specialize (IHc (a - S b) (S b) nzb).
remember (divaux (a - S b) (S b) c) as x.
destruct x.
simpl in *.
auto with *.
Qed.
Theorem div1_correct : forall a b, 0 < b ->
let (q, r) := div1 a b in q * b + r = a /\ r < b.
Proof.
intros a b nzb; unfold div1.
pose proof divaux_correct a a b nzb.
pose proof divaux_bound a a b nzb.
remember (divaux a b a) as x; destruct x as (q, r).
simpl in *.
auto.
Qed.
(** ** Division using well-founded induction **)
(** Instead of using the structural induction we can use more
sophisticated methods. **)
(** You can use the well-foundedness proof of the standard library
instead of your "lt_wf" first that the computation works more
easily. (You can modify your proof and definition of lt_wf so
that the last question works with it, too.) *)
Check Coq.Arith.Wf_nat.lt_wf.
(** Since we will have to deal with well-founded induction, instead of
defining only [div] as a function from [nat] to [nat], we might as
well define it together with its full specification.
In practice, this means that the return type of the division function
will not be a pair of integers but the set of pairs of integers such
that the (in)equations we want to the correctness hold. **)

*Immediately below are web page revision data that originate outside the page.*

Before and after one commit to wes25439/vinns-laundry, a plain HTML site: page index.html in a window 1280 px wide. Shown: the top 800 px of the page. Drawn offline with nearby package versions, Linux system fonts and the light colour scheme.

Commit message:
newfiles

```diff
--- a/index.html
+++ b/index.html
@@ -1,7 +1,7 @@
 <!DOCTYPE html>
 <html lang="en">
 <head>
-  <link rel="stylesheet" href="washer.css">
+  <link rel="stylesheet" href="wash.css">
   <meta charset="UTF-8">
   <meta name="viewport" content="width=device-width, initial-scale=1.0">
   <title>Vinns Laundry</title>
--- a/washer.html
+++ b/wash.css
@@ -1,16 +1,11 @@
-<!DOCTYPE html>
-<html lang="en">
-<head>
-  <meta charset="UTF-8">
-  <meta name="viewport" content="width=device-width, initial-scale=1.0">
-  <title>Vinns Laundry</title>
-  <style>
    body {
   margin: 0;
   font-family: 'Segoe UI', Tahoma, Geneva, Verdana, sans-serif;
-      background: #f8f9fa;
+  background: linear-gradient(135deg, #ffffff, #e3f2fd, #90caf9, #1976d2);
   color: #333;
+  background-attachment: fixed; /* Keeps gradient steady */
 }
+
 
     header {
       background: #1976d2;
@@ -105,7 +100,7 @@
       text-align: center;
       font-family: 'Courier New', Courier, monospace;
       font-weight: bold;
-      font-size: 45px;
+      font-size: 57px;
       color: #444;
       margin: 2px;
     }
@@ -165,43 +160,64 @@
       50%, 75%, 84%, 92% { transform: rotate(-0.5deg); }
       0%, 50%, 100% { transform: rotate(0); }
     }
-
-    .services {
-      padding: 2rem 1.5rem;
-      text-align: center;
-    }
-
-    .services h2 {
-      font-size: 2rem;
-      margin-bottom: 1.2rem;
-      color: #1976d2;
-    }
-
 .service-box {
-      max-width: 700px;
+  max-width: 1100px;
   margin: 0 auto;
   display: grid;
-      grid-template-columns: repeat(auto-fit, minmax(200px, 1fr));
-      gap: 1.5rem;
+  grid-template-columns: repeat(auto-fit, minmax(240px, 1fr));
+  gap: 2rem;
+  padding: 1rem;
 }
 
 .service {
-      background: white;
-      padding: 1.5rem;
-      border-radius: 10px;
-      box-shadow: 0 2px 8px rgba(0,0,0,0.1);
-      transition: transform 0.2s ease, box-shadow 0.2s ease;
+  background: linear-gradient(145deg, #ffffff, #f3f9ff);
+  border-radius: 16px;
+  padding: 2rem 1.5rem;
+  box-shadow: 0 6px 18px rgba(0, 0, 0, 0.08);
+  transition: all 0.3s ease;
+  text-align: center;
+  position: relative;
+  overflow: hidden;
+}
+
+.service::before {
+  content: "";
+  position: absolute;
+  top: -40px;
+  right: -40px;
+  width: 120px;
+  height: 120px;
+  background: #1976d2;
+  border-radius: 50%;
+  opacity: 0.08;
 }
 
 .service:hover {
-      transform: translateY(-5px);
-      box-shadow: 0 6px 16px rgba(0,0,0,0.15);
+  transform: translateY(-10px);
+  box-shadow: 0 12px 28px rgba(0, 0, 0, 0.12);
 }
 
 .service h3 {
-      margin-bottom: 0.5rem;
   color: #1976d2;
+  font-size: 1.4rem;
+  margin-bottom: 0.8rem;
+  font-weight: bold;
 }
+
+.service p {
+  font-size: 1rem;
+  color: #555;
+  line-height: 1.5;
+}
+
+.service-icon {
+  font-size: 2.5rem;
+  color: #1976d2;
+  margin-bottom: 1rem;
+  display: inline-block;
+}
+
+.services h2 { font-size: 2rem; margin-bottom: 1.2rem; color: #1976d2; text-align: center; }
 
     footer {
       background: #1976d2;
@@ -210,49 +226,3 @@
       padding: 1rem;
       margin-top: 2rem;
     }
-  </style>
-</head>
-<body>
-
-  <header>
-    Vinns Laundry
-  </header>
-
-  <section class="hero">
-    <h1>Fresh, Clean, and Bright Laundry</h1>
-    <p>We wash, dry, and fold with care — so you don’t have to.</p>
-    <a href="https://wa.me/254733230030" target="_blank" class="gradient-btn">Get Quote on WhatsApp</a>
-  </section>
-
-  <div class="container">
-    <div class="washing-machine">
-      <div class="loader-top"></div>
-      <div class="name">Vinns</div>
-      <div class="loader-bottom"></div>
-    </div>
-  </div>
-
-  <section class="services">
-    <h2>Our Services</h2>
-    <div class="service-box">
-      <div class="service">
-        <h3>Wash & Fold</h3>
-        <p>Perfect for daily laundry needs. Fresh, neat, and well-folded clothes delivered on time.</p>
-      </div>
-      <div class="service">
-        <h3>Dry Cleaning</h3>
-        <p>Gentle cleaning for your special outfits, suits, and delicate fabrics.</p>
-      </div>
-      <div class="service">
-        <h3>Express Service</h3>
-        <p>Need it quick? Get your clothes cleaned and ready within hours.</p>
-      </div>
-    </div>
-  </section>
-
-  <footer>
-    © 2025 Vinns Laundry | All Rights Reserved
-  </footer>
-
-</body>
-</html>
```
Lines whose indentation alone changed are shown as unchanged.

Locate "{ _ | _ }".
Print sig.
Example pos_elt : {x | 3 < x < 5}.
Proof. exists 4. auto with arith. Qed.
(** Define the richest (ie most accurate) type for integer division.
The division [a/b] will be defined by induction on [a], so we define
[div_t] with only one argument [a]. **)
Definition div_t (a : nat) := True
(* change this into a better specification of the division *).
(** In order to use well-founded induction, we need to prove that
if we know how to compute division for all numbers smaller than [n],
then we know how to do it for [n] as well:
[[
∀n, (∀m, m < n → div_type m) → div_type n
]]
Define such a function (in tactic mode).
Wrap up everything to define division. **)
Check lt_minus.
Check le_plus_minus.
Definition div_t_ind : True (* what here? *).
Proof.
Admitted.
Definition div2 : forall n, div_t n := fun _ => I (* change this *).
(** ** The [Program] library **)
(** The last solution to define a non structural fixpoint is to use the
[Program] library.
Read the #
page about the Program library#. **)
Require Import Program.
(** Using Program, define division. **)
Print div_t.
Program Fixpoint div3 m {measure m} : div_t m := I. (* change this *)
(* and you will need to solve manually some goals *)
(* Next Obligation. Qed. *)
(** Let us now try to compute with our division functions.
First, prove the lemma [lt_0_3 : 0 < 3]. **)
Lemma lt_0_3 : 0 < 3. Proof. Admitted.
(** What happens when you do the following? **)
(**
Eval compute in (div1 5 3).
Eval compute in (` (div2 5 3 lt_0_3)).
Eval compute in (` (div3 5 3 lt_0_3)).
**)